* The task
Please copy out all lines of the entries that contain the word "font".

# # # # # # #

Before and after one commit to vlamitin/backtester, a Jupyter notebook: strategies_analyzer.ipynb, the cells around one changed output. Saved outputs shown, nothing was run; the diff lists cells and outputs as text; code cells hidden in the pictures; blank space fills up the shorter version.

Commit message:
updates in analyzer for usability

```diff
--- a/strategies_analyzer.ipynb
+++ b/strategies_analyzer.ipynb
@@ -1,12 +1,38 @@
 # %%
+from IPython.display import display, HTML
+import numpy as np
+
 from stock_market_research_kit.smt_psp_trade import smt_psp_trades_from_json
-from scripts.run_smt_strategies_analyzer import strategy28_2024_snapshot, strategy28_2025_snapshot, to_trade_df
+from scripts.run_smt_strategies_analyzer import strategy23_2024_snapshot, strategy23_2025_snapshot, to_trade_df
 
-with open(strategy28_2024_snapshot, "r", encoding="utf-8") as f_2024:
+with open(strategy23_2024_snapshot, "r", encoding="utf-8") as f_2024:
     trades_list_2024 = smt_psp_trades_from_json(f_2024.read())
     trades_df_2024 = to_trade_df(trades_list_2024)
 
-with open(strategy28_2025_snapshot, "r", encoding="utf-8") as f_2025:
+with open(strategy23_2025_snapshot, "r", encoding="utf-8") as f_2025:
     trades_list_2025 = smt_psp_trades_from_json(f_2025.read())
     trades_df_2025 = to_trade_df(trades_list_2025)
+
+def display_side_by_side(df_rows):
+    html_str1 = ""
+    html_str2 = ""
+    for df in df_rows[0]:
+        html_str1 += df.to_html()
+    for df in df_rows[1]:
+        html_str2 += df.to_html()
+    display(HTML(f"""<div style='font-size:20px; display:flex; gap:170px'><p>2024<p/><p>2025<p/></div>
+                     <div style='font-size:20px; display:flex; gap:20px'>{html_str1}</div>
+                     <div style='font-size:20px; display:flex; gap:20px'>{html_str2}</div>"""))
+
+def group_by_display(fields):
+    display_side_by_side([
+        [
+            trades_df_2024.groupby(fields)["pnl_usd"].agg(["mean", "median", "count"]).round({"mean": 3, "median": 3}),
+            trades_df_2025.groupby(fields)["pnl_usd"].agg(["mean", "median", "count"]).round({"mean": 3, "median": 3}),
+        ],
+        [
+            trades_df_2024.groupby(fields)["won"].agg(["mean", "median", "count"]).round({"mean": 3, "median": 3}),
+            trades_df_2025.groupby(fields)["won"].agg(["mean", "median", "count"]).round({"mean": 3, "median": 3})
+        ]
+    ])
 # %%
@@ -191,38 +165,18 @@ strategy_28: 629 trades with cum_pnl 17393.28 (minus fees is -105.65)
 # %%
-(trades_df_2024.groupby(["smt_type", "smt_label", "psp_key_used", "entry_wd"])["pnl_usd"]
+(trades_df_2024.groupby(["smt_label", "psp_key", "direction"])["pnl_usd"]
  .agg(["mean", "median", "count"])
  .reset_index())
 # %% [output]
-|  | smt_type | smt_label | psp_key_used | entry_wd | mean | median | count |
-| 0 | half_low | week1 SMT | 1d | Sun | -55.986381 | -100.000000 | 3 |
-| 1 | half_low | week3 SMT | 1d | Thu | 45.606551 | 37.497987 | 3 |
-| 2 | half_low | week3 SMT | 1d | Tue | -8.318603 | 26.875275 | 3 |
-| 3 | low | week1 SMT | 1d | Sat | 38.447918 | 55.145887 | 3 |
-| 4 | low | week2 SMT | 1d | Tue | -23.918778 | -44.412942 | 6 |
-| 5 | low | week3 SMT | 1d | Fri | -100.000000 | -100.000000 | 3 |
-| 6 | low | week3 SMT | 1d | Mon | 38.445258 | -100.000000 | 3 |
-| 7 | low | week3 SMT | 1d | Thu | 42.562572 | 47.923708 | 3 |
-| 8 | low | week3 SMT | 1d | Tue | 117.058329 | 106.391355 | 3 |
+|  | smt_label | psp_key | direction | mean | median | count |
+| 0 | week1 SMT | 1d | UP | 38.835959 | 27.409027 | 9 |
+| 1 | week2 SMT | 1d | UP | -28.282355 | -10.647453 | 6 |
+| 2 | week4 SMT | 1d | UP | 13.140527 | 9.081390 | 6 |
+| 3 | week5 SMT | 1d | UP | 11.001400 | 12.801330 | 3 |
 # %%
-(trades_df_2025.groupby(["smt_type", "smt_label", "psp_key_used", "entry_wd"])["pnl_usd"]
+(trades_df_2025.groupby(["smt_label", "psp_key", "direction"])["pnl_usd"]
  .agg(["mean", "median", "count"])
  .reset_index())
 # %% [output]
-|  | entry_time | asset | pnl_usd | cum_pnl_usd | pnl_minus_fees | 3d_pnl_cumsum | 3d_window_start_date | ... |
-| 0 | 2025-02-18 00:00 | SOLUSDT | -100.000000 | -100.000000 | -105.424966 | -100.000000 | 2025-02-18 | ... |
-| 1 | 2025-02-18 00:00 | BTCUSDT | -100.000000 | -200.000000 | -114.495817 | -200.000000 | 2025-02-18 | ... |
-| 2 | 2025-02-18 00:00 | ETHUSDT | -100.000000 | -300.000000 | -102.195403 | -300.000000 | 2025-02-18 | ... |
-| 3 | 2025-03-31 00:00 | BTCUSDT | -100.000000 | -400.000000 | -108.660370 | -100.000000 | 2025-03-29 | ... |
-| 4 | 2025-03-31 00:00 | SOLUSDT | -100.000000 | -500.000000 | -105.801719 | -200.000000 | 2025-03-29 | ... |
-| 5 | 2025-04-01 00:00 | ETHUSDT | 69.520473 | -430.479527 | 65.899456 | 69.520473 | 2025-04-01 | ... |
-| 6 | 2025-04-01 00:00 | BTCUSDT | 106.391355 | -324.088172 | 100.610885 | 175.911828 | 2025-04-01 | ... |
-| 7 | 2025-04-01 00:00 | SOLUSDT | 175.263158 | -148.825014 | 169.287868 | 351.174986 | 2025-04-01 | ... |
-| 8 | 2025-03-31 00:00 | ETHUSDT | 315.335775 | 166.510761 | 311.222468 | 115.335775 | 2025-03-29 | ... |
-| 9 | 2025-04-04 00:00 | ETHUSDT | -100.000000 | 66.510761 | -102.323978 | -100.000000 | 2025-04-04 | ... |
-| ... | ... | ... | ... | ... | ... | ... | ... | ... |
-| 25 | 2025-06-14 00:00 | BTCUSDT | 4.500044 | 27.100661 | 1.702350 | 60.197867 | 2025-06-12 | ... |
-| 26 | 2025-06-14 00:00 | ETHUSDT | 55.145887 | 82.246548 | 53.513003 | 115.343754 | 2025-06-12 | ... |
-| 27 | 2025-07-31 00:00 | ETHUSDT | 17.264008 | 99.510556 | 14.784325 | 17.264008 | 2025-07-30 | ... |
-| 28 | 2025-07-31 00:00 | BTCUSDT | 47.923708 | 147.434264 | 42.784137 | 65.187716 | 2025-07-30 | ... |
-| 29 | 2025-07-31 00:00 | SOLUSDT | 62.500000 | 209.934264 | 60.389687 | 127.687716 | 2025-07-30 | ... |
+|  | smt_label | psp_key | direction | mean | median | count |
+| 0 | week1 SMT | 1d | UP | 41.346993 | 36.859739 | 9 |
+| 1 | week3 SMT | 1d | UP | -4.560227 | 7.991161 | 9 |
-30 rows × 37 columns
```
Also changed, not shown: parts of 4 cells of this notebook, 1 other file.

# # # # # # #

* Reply to the task
+    display(HTML(f"""<div style='font-size:20px; display:flex; gap:170px'><p>2024<p/><p>2025<p/></div>
+                     <div style='font-size:20px; display:flex; gap:20px'>{html_str1}</div>
+                     <div style='font-size:20px; display:flex; gap:20px'>{html_str2}</div>"""))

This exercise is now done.